The comments follow a Sunday newspaper report that UK ministers were working up plans to share 3.7 million doses with the Irish Republic, which remains a member of the EU.
Brussels has faced widespread criticism over its sluggish vaccine rollout, which is lagging far behind the UK.
Responding to The Sunday Times report, Irish Foreign Minister Simon Coveney said: “There isn’t an offer that I’m aware of, or that the government’s aware of, from the UK.
“Of course, if there was we’d be very interested in talking to the British government about that.”
Mr Coveney told RTE: “Let’s look at the actual numbers here in terms of what’s likely and when.
“Currently, 55% of UK adults have received their first jab, less than 6% of adults in the UK have received their second jab, so there are tens of millions of people still to get their first jab in the UK.
“There may well be excess vaccines at some point in the future but I don’t think we’re realistically looking at that for many, many weeks yet.”
Mr Dowden told Sky News’ Sophy Ridge On Sunday programme: “Clearly, our first priority is ensuring we deliver vaccines in the United Kingdom.
“We clearly don’t currently have a surplus of vaccines – should we get to the point where we have a surplus of vaccines we’d make decisions on the allocation of that surplus.”
Meanwhile, Mrs Foster, also speaking to RTE, said she had raised the proposal with Mr Johnson and argued “it should happen and hopefully it will”.
She said sharing excess supply with the Irish Republic was important in respect of being good neighbours but also because it would have a practical impact in Northern Ireland in terms of the region’s exit from lockdown.
“I think it is a runner,” she said.
“When I’m next speaking to him (Mr Johnson) I’ll be making that point again.
“I think it’s important that we continue the conversation and I’ll be listening very carefully to what our medical advisers are saying about the rollout of the vaccine in Northern Ireland, where it is in the Republic of Ireland and what that means for both jurisdictions.”
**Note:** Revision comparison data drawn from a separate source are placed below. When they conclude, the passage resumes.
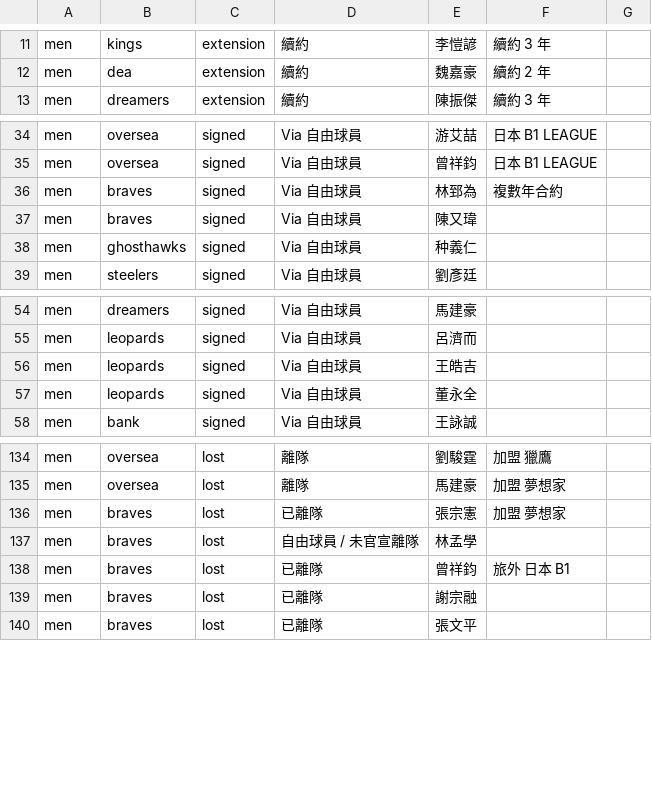
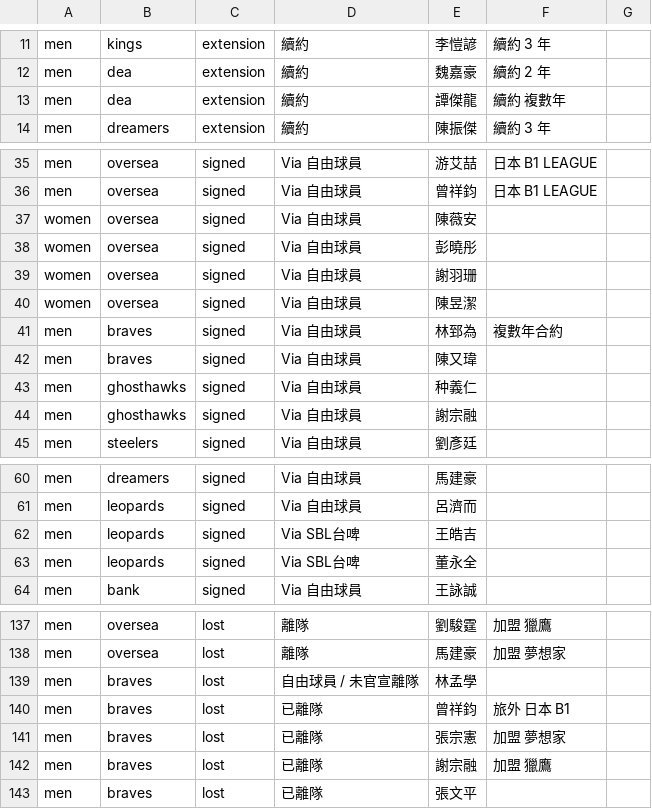
Before and after one commit to SamBasketballTW/sambball, a CSV file: data/movements.csv, drawn as a sheet; only a part is shown, gaps mark what is left out; addresses are those after the commit; the diff names each change by its address in the sheet, - before the commit and + after, or states it on an @@ line.

```diff
--- a/data/movements.csv
+++ b/data/movements.csv
+row 13: men | dea | extension | 續約 | 譚傑龍 | 續約 複數年
@@ row 65 moved to row 37: women @@
@@ row 64 moved to row 38: women @@
+row 39: women | oversea | signed | Via 自由球員 | 謝羽珊
@@ row 66 moved to row 40: women @@
+row 44: men | ghosthawks | signed | Via 自由球員 | 謝宗融
-D62:D63: Via 自由球員
+D62:D63: Via SBL台啤
@@ row 136 moved to row 141: men @@
-F142: (empty)
+F142: 加盟 獵鷹
```
Also changed, not shown: data/rosters.csv, 1 other file.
The DUP leader added: “I think it’s the right thing that should happen, I think it’s a very practical thing to do and I think it should happen and hopefully it will.”